■ **TRY IT**:
Copy each line of the listing where the word "variant" can be found.

■ **DATA PROVIDED**:
-*-
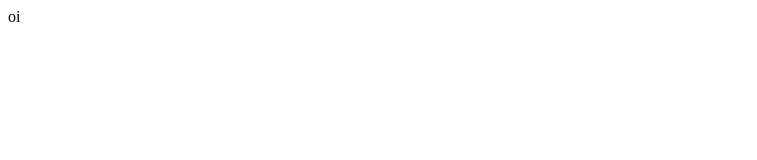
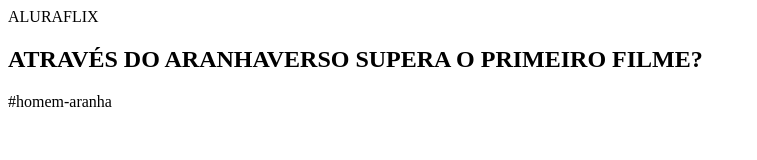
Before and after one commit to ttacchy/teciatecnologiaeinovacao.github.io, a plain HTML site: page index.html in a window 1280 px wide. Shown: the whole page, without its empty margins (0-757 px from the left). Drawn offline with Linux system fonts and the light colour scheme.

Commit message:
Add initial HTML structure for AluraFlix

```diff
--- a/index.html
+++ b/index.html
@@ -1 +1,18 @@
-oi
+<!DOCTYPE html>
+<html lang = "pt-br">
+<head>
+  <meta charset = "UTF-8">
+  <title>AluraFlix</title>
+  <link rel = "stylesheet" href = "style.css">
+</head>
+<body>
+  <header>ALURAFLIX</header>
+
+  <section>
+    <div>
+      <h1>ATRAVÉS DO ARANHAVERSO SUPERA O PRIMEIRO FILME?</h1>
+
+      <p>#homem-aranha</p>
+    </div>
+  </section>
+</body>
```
-*-
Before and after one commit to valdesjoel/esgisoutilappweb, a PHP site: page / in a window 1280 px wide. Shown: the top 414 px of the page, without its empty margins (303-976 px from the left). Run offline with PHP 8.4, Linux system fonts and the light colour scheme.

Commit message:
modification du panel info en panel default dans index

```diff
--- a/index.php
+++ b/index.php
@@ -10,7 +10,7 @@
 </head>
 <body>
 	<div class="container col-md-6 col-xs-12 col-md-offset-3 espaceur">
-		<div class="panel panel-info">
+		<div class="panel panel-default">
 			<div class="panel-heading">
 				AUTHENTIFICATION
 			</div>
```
-*-
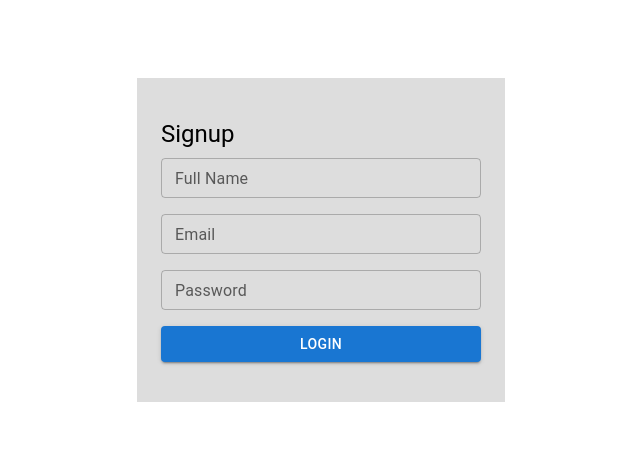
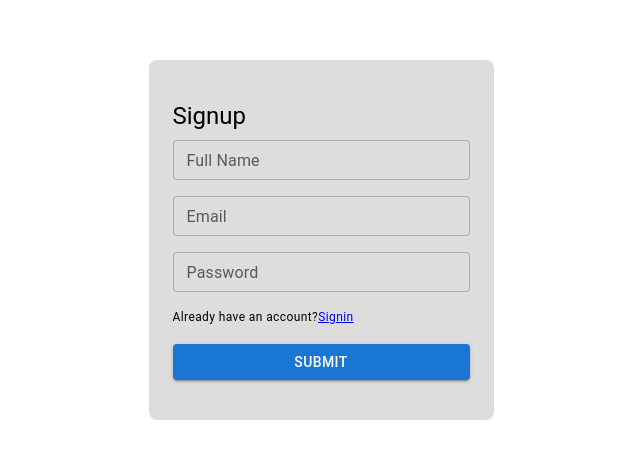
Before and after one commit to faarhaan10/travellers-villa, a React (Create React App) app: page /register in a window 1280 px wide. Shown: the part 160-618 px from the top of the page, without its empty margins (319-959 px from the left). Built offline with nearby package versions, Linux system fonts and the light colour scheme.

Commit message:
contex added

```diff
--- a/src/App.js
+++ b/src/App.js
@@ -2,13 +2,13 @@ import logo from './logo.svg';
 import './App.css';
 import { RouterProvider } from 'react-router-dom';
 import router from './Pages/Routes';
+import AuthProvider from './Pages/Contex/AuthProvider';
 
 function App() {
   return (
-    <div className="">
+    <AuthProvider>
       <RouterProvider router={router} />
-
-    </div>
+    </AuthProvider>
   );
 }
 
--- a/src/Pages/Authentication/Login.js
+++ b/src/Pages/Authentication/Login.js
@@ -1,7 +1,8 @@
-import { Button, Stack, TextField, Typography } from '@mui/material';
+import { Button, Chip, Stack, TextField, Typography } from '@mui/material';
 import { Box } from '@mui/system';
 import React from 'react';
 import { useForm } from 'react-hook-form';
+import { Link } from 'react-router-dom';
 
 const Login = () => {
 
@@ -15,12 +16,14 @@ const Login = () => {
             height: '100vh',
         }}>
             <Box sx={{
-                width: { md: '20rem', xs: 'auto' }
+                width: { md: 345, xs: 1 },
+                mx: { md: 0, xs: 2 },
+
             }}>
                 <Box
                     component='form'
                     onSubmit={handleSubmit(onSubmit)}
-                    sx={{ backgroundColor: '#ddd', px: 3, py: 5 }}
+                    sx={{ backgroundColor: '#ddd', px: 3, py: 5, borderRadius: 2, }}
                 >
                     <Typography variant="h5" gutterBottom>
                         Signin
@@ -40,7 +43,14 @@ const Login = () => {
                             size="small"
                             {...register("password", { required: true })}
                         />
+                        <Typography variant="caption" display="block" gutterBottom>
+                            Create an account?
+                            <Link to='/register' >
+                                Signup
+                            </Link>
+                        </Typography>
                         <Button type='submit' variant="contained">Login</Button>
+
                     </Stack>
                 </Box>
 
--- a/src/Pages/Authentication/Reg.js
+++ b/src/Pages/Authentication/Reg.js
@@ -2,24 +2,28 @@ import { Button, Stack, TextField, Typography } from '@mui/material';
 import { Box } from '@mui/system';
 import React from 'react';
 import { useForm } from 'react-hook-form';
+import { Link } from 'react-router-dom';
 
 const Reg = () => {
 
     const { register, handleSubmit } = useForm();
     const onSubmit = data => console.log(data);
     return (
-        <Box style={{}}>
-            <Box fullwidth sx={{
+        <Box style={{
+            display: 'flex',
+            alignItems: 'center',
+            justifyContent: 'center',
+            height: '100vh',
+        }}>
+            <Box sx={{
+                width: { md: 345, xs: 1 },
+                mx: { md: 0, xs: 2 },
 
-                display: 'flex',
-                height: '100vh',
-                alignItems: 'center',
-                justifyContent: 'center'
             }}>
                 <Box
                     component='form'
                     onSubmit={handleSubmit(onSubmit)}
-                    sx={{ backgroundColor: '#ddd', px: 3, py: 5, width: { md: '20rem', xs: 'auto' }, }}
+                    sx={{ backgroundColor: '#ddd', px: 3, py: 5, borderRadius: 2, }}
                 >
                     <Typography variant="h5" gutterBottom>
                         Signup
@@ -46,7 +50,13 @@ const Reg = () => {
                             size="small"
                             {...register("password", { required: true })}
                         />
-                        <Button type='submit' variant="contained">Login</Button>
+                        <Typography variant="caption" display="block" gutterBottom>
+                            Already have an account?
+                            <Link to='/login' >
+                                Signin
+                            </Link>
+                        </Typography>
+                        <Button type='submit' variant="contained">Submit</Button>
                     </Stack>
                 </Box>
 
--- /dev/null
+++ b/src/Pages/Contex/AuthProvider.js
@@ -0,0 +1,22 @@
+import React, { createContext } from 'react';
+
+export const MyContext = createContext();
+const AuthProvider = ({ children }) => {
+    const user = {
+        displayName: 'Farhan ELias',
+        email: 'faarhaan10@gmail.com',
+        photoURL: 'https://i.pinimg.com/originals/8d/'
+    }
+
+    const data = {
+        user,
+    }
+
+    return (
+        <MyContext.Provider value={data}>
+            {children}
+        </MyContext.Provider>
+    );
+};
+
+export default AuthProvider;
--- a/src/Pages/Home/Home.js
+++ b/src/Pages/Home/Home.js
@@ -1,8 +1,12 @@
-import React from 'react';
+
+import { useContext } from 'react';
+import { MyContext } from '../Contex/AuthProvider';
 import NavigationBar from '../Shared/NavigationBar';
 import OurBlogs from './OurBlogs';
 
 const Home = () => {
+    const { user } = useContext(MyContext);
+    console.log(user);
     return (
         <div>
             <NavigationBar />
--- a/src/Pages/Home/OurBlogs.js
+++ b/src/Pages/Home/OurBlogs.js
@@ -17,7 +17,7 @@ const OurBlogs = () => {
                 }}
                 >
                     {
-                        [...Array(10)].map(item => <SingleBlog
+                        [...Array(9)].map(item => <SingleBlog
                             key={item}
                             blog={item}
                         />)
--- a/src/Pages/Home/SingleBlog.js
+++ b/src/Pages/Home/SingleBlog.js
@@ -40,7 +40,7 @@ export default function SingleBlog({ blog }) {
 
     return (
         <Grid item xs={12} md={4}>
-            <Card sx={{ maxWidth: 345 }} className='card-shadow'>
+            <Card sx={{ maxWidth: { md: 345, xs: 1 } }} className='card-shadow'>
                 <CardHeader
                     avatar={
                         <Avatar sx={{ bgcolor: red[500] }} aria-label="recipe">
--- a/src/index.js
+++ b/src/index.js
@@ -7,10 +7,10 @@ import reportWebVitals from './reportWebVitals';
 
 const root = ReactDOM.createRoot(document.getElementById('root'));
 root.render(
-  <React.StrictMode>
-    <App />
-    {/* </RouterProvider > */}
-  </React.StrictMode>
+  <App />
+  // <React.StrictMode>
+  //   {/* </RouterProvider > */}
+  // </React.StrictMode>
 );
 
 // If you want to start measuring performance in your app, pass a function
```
-*-
■ **SOLUTION FOR THIS PROBLEM**:
                     <Typography variant="h5" gutterBottom>
+                        <Typography variant="caption" display="block" gutterBottom>
                         <Button type='submit' variant="contained">Login</Button>
                     <Typography variant="h5" gutterBottom>
-                        <Button type='submit' variant="contained">Login</Button>
+                        <Typography variant="caption" display="block" gutterBottom>
+                        <Button type='submit' variant="contained">Submit</Button>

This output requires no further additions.